7. Where the Wild Things Are (Warner Bros., Oct. 16)Spike Jonze's beleaguered live-action/CG take on Maurice Sendak's subversive children's book finally hits theaters and we can't wait to see the idiosyncratic results. Newcomer Max Records plays Max, a young boy sent to bed without supper, who creates a forest inhabited by cuddly yet dangerous creatures that crown him their king. Jonze has stated that he's going for a palpable yet surreal experience, enhanced stylistically by mood and performance -- and that's been difficult to achieve. He ultimately went to Framestore for vfx assistance, but Animal Logic, Rising Sun Pictures and Iloura have contributed as well.
8. X-Men Origins: Wolverine (Twentieth Century Fox, May 1)It makes perfect sense to launch a series of X-Men origin stories with the popular Wolverine (Magneto is next in the works). Wolverine (Hugh Jackman) goes after Victor Creed (Live Schreiber), who will later become Sabertooth, for the death of his girlfriend, and winds up signing up for the mutant Weapon X program. Vfx is being handled by Digital Dimension, Hydraulx, Rising Sun Pictures, Soho VFX and Tippett Studio, among others.
9. G-Force (Walt Disney Pictures, July 24)Oscar-winning VFX whiz Hoyt Yeatman (Mighty Joe Young, The Abyss, Star Trek: The Motion Picture, E.T., Blade Runner) makes his feature directorial debut with this live-action/CG family feature from Jerry Bruckheimer about an elite team of highly trained covert guinea pigs employing unique tactics and nano-technology to thwart a looming global disaster. Vfx is by Sony Pictures Imageworks, and led by Oscar-winning VFX Supervisor Scott Stokdyk (the Spider-Man franchise). Will also be screening in Disney Digital 3-D.

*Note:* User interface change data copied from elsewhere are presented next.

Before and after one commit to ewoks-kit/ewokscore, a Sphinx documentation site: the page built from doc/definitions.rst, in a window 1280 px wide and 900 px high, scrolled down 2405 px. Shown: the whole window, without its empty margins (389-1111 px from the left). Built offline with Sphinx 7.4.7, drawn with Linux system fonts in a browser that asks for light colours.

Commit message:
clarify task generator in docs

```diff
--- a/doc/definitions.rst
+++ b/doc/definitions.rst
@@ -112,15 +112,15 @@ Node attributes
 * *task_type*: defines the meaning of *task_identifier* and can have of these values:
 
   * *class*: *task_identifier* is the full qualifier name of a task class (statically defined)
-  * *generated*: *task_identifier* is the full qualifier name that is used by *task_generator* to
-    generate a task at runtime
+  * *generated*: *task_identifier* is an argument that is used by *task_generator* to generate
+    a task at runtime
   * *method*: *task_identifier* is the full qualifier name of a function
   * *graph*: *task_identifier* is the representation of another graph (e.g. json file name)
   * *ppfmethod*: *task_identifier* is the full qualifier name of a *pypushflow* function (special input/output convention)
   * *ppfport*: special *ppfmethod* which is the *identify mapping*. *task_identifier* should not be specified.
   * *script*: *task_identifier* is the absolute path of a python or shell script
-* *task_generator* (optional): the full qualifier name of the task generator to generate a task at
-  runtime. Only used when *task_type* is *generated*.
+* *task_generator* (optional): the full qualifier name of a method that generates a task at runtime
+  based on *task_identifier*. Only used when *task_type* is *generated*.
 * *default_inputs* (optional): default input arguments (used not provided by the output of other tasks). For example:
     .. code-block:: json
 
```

10. Monsters vs. Aliens (Paramount/DreamWorks, March 27)And speaking of 3-D, how could we not resist including the stereoscopic poster child of Jeffrey Katzenberg and DreamWorks Animation? Nobody is more committed to 3-D animation than Katzenberg and this satire of '50s creature features (directed by Rob Letterman & Conrad Vernon) couldn't be more appropriate for launching DreamWorks' first fully-produced stereoscopic slate. Aliens are attacking Earth, and our only hope is a Dirty Dozen-style assault featuring a team of imprisoned monsters, including Ginormica(Reese Witherspoon), who stands an inch under 50 feet; Dr. Cockroach, Ph.D (Hugh Laurie); The Missing Link (Will Arnett); B.O.B. (Seth Rogen); and Insectosaurus. Ken Bielenberg is the vfx Supervisor (the Shrek franchise), and we can be sure there are plenty of spectacular effects, though Katzenberg and the filmmakers assure us that they are working hard to extend the proscenium rather than breaking it. Nonetheless, DreamWorks Animation has worked hard in attaining the three Holy Grails of 3-D: dark environments, moving quickly and quick cutting.
Bill Desowitz is senior editor of VFXWorld and AWN.